Not Provided
Allocation: Randomized
Intervention Model: Single Group Assignment
Masking: Double Blind (Subject, Caregiver, Investigator)
Primary Purpose: Supportive Care
Traumatic Brain Injury
  • Dietary Supplement: Amino Acids
    15 grams amino acids two times per day for 6 weeks
  • Dietary Supplement: Placebo of inert compounds
    Placebo two times per day for 6 weeks
  • Dietary Supplement: Valine
    2.5 grams valine supplementation two times a day for 6 weeks
  • Active Comparator: Amino acids
    Amino acid supplementation for 6 weeks
    Intervention: Dietary Supplement: Amino Acids
  • Placebo Comparator: Placebo
    Supplementation of placebo (inert components)for 6 weeks
    Intervention: Dietary Supplement: Placebo of inert compounds
  • Active Comparator: Valine
    Valine supplementation for 6 weeks
    Intervention: Dietary Supplement: Valine
Not Provided

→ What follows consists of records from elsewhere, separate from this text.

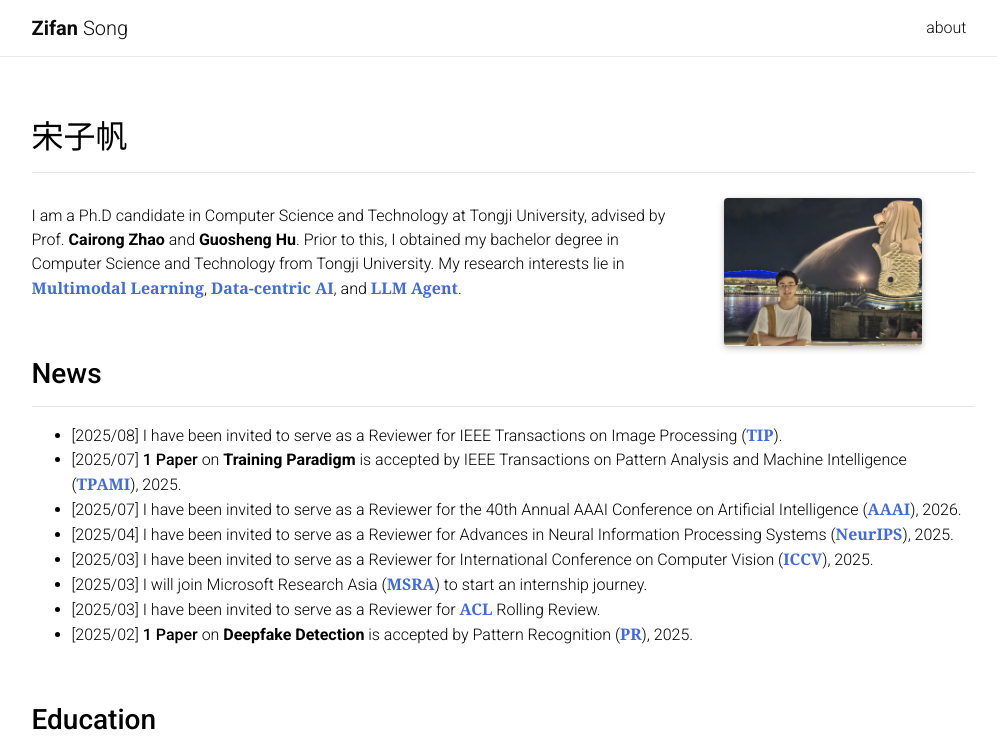
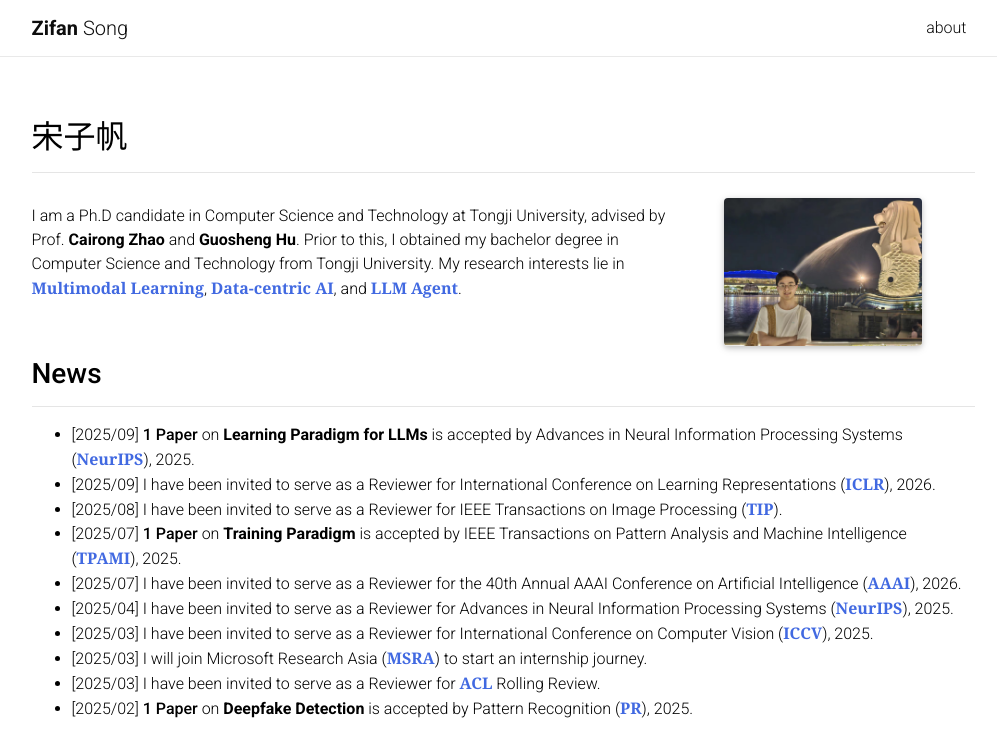
Before and after one commit to MatCaviar/MatCaviar.github.io, a Jekyll site: the page built from _pages/MatCaivar.md, in a window 1280 px wide and 900 px high, cut to the strip 0-746 px from the top of the window. Shown: the whole strip, without its empty margins (137-1134 px from the left). Built offline with Jekyll 4.4.1, drawn with Linux system fonts in a browser that asks for light colours; nearby versions of some CDN libraries; a style sheet for code colours, icons or effects is not loaded.

Commit message:
Update MatCaivar.md

```diff
--- a/_pages/MatCaivar.md
+++ b/_pages/MatCaivar.md
@@ -27,6 +27,8 @@ I am a Ph.D candidate in Computer Science and Technology at Tongji University, a
 
 ### **News**
 <hr />
+- [2025/09] **1 Paper** on [**<B>Learning Paradigm for LLMs</B>**](https://arxiv.org/abs/2505.11820){:target="_blank"} is accepted by Advances in Neural Information Processing Systems (**<font face="Georgia" color="RoyalBlue"><B>NeurIPS</B></font>**), 2025.
+- [2025/09] I have been invited to serve as a Reviewer for International Conference on Learning Representations (**<font face="Georgia" color="RoyalBlue"><B>ICLR</B></font>**), 2026.
 - [2025/08] I have been invited to serve as a Reviewer for IEEE Transactions on Image Processing (**<font face="Georgia" color="RoyalBlue"><B>TIP</B></font>**).
 - [2025/07] **1 Paper** on [**<B>Training Paradigm</B>**](https://ieeexplore.ieee.org/abstract/document/11106184){:target="_blank"} is accepted by IEEE Transactions on Pattern Analysis and Machine Intelligence (**<font face="Georgia" color="RoyalBlue"><B>TPAMI</B></font>**), 2025.
 - [2025/07] I have been invited to serve as a Reviewer for the 40th Annual AAAI Conference on Artificial Intelligence (**<font face="Georgia" color="RoyalBlue"><B>AAAI</B></font>**), 2026.
```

*   Includes publications given by the data provider as well as publications identified by ClinicalTrials.gov Identifier (NCT Number) in Medline.
 
Recruiting
45
Not Provided
December 2014   (final data collection date for primary outcome measure)

Inclusion Criteria:

  1. Presence of traumatic brain injury
  2. Age 18-65 years
  3. Ability to sign informed consent
  4. >3 months post-injury, <36 months post-injury
  5. Ambulatory or require minimal to moderate assistance for safe ambulation

Exclusion Criteria:

  1. Subjects with cardiac abnormalities considered exclusionary by the study physicians
  2. Subjects with uncontrolled metabolic disease, including liver or renal disease
  3. Subjects with cancer or recently (6 months) treated cancer other than basal cell carcinoma
  4. Any subject currently on a weight-loss diet or a body mass index >34 kg/m2
  5. Recent anabolic or corticosteroids use (within 3 months)
  6. Dementia
  7. Inability to tolerate an upright position
  8. Postural reflexes prohibiting ambulation and inability to follow 2-step commands
  9. Any other condition or event considered exclusionary by the PIs and covering physician
Both
18 Years to 65 Years
No
Contact: Kate M Randolph, B.S. 409-772-8126 kmrandol@utmb.edu
Contact: William Durham, Ph.D. 409-772-8702 wjdurham@utmb.edu
United States
 
NCT01495871
10-276
No
The University of Texas, Galveston
The University of Texas, Galveston
The Moody Foundation
Principal Investigator: Melinda Sheffield-Moore, Ph.D. The University of Texas, Galveston
The University of Texas, Galveston
May 2014

ICMJE     Data element required by the International Committee of Medical Journal Editors and the World Health Organization ICTRP